“I think children oftentimes have an enthusiasm for life and a wonder about the way they approach the world that I find so refreshing,” he said.
Eventually, he discovered a fascination with hematology and oncology.
“The opportunity to fight for and care for children with cancer really seemed to suit me,” he said.
“I look at how far we have come in our ability to treat and cure childhood cancer, and I think about what the next 30 years can bring. It gets me excited for this work.”
Now married and the father of two daughters, Dr. Hoogstra appreciates the example his dad set at home, as well as in the office.
“I have a growing appreciation for the way he was able to be devoted and committed to his patients but always be present and engaged as a father,” he said. “It showed me a path—a way that it could be a great life choice for me, too.”
He also draws on the example set by his mother, an attorney who switched careers to work in higher education and now leads the Council of Christian Colleges & Universities.
Dr. Jeffrey Hoogstra said he placed no expectations on either of his children to pursue medicine.
“I’ve been in the pediatric field long enough to know that it’s difficult for a parent to guess where his child is going to go (for a career),” he said.
But he believes pediatric oncology is a good fit for his son.
“He’s doing really good work,” he said. “He is very thoughtful in his approach and I think he’s very thorough in what he does.”
Lucyna Dieleman agrees, after watching Dr. David Hoogstra care for her son as he was treated for medulloblastoma.
As a fellow, Dr. Hoogstra worked with attending physician Beth Kurt, MD, in overseeing Peter’s care as the 12-year-old boy underwent a year of treatment.

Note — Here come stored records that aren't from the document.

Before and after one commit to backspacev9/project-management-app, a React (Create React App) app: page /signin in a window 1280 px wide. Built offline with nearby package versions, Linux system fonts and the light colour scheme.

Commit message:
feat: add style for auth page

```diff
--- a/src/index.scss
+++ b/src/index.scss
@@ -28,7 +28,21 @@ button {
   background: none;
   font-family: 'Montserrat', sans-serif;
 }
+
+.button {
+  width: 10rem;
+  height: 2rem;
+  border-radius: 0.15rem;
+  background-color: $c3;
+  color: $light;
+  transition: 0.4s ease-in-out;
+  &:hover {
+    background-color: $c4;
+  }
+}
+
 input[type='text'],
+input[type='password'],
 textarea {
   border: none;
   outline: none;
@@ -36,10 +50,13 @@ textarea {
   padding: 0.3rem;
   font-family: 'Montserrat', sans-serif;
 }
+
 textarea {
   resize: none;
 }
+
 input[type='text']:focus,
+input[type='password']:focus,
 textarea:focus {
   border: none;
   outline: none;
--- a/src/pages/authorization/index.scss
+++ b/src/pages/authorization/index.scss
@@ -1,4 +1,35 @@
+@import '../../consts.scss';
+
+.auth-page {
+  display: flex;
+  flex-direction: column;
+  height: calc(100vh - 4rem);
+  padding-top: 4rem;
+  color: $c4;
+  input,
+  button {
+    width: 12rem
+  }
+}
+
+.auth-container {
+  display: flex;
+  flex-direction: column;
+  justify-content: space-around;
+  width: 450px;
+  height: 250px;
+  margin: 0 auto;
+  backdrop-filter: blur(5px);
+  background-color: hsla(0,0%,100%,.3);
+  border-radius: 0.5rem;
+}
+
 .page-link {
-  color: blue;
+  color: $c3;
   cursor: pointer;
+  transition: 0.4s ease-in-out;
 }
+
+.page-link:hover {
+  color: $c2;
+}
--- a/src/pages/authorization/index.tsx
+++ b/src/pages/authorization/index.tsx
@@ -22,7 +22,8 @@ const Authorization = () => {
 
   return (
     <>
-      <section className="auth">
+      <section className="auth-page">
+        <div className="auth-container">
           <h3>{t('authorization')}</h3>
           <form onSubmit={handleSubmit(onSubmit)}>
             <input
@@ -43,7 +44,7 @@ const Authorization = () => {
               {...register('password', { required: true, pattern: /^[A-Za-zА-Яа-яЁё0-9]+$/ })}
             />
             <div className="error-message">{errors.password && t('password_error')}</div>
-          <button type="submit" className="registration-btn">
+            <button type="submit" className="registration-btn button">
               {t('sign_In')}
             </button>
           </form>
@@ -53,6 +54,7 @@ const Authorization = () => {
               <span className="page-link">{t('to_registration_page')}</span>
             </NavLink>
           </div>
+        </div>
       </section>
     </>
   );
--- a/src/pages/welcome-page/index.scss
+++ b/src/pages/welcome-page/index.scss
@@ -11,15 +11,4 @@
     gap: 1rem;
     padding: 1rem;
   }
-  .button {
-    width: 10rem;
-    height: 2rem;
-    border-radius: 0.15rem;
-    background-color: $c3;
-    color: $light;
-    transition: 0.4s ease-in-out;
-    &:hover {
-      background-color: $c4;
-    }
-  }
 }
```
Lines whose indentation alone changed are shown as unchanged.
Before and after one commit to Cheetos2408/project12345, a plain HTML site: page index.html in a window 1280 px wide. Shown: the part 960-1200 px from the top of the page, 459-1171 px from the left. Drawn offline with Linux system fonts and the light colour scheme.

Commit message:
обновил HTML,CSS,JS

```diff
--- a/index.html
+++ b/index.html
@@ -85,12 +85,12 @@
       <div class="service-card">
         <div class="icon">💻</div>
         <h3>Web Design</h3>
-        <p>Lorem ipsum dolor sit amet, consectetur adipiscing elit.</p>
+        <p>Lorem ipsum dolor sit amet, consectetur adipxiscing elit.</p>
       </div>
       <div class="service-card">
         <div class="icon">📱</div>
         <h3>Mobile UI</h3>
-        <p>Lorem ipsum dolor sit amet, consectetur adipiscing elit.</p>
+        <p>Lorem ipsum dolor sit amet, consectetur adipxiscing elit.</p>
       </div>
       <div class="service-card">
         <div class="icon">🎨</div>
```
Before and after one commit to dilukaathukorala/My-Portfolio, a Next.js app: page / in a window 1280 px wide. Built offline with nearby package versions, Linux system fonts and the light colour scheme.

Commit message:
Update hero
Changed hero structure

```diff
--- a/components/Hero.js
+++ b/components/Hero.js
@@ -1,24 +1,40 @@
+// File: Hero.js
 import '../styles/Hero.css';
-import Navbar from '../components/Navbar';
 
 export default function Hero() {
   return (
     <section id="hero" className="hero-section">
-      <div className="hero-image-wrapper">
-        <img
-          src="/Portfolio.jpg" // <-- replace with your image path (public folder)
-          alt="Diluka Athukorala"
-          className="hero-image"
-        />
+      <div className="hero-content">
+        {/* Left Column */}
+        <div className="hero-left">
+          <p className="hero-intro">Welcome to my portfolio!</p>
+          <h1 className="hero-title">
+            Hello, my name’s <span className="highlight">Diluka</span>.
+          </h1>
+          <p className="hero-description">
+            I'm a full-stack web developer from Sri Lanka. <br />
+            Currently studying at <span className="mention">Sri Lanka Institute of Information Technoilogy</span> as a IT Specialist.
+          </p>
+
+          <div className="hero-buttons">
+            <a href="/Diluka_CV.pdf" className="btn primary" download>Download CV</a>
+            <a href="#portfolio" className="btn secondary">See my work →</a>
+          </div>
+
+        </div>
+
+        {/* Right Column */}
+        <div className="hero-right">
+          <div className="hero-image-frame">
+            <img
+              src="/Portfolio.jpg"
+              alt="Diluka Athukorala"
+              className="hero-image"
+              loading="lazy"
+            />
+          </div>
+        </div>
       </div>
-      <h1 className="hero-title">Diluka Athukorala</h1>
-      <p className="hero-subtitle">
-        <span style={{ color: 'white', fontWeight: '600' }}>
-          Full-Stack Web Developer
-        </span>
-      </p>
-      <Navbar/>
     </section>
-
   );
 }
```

Peter continues to see Dr. Kurt and Dr. Hoogstra for periodic checkups.
“I have complimented Dr. Jeffrey Hoogstra that you have raised a tremendous kid,” Lucyna said. “What a blessing. He is such a light.”
Both Dr. Jeffrey Hoogstra and Dr. Denny Lake began working in West Michigan well before the Helen DeVos Children’s Hospital opened.
Over the years, they have seen tremendous growth of pediatric subspecialties locally. It means most children with challenging medical conditions can receive care close to home.
“It has been a huge benefit to the pediatricians and the community,” Dr. Hoogstra said.
The benefits go both ways.
“It’s absolutely a partnership with our community pediatricians,” Dr. Fahner said. “We couldn’t do what we do without them.”
And having Dr. Hoogstra and Dr. Lake in the fellowship program is a great compliment to Helen DeVos Children’s Hospital, he said.
“These are extraordinarily bright and talented young men who could really have their pick of any program,” he said. “I think it’s a recognition of the growing strength of the Helen DeVos Children’s Hospital that we are able to retain the best and the brightest right here.”